Provided by Johnnie Wallbank’s Apex Trio jazz band, the music served several purposes. It provided a link between scenes and, in a nod to music hall tradition, each character had his or her own signature tune, with actors often dancing on and off stage. Music signified changes in mood and provided light relief.
The show opened with a fast twelve-bar blues, and numbers played throughout the production included ‘Careless Love Blues’, ‘Dippermouth Blues’ and ‘Baby Doll’. Littlewood’s description of the ‘variation on the negro folk song ‘Black Boy’” refers to an adaptation of ‘In the Pines’, also known as ‘Black Girl’ and ‘Where Did You Sleep Last Night’, a traditional American folk song from the 1870s; the ‘variation’ mentioned here refers to Littlewood’s change in the lyrics from ‘Black girl, black girl, don’t you lie to me’, to ‘Black boy, black boy, don’t you lie to me’.
Music enhanced and enlivened the production, helping to attract a younger audience.

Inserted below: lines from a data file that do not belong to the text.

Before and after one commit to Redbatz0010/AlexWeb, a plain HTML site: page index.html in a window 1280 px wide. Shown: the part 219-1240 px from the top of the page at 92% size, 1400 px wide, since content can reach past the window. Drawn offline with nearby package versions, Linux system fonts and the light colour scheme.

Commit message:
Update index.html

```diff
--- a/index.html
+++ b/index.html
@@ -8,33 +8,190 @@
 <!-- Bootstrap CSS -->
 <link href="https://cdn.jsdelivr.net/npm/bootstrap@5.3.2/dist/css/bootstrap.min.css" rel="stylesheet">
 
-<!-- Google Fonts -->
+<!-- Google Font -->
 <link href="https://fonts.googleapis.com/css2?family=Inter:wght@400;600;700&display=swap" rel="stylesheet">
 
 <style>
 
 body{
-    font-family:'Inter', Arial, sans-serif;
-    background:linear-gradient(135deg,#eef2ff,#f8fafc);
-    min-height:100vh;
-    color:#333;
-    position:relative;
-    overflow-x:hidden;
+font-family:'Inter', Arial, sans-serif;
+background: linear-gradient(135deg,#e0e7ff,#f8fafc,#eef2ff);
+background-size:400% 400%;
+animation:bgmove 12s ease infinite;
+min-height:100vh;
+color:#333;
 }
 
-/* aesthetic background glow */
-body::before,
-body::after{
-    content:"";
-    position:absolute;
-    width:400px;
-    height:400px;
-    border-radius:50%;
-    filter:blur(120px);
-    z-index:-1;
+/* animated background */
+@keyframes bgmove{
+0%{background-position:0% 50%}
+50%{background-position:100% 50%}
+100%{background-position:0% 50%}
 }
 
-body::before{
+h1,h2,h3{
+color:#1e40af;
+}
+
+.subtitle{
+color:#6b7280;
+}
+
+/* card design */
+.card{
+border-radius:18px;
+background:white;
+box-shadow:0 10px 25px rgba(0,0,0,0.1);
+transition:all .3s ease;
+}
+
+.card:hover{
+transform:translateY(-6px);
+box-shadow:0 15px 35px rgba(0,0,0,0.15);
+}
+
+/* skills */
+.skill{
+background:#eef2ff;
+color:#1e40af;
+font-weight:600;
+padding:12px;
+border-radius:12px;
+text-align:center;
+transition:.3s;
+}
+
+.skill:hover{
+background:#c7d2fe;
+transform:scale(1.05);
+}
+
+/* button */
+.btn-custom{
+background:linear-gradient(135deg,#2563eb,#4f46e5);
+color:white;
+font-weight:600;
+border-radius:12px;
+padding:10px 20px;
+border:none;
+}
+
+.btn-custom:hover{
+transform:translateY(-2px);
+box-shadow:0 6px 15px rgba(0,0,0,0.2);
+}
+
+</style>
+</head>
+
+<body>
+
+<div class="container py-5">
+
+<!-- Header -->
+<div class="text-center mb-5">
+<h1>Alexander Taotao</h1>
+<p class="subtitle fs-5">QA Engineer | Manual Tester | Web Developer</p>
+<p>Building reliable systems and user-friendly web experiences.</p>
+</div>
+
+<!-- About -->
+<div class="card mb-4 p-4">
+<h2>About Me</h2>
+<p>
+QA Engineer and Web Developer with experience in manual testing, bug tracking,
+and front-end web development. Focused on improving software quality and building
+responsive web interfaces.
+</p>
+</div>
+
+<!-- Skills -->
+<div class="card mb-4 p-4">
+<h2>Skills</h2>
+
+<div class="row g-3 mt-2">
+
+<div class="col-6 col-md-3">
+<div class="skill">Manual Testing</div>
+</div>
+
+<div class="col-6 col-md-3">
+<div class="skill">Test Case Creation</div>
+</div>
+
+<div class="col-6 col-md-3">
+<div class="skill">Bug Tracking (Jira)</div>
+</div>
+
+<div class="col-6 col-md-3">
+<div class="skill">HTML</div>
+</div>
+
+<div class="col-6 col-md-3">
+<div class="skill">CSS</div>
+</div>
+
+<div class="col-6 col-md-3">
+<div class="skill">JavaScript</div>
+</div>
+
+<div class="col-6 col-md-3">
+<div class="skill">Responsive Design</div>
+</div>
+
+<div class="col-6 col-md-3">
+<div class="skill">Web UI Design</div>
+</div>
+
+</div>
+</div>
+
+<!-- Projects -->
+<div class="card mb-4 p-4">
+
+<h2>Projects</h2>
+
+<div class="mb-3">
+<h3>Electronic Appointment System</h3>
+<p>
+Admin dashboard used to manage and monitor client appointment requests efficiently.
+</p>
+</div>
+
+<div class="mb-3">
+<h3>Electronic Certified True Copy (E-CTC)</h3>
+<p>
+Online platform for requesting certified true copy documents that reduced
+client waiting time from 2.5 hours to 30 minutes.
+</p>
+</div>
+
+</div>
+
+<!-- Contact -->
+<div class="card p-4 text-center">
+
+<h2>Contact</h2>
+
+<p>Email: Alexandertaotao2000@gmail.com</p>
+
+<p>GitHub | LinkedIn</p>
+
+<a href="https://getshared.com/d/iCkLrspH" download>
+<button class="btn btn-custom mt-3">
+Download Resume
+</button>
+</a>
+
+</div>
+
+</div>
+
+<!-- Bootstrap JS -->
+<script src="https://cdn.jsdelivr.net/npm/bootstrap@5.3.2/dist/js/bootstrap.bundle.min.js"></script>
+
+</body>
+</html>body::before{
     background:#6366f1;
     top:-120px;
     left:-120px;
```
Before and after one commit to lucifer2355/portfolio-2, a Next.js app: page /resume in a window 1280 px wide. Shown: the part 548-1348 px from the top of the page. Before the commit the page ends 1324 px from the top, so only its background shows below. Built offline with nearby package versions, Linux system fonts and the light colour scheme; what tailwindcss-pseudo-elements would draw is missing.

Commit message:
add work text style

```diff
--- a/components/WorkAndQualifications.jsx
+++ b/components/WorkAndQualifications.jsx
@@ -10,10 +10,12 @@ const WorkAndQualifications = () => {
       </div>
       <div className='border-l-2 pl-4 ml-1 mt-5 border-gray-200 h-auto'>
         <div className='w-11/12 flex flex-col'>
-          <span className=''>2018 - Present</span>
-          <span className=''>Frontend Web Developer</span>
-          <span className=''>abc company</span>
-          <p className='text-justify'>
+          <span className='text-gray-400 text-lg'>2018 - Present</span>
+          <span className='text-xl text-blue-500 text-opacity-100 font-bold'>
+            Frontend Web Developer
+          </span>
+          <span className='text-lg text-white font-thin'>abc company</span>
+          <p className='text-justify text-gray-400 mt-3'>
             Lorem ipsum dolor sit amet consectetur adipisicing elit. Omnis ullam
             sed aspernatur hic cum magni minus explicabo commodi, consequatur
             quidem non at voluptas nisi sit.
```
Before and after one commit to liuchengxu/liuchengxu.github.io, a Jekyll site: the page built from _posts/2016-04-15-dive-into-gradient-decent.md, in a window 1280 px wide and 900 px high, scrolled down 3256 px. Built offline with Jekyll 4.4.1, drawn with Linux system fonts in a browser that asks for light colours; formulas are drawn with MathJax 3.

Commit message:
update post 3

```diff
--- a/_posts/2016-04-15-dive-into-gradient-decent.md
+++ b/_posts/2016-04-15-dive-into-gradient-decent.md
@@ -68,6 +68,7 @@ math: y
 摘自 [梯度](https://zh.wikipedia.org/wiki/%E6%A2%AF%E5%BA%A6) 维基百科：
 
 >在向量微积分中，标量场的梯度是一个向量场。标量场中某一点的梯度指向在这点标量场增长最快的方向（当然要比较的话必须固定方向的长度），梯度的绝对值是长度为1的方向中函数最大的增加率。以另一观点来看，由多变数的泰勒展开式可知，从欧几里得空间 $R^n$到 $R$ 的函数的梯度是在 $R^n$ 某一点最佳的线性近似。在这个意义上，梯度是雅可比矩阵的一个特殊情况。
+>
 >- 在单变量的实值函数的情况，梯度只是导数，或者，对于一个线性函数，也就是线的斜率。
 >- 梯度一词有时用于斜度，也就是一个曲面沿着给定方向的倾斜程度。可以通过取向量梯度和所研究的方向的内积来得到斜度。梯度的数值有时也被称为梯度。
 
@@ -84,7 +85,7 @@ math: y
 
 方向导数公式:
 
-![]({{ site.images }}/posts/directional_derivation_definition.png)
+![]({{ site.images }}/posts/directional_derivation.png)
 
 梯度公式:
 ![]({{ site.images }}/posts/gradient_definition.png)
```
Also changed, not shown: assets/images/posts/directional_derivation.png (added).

Jazz may not seem radical today, but in 1958–59 it was the music of subversion and rebellion, associated with beatniks and art students. A number of cutting-edge artists, film-makers and playwrights at this time referenced jazz – John Osborne’s angry young man Jimmy Porter, for instance, played jazz trumpet.
 Wallbank cited in John Harding, Sweetly Sings Delaney (London: Greenwich Exchange Ltd, 2014), p. 56.
 Harding, Sweetly Sings Delaney, p. 56.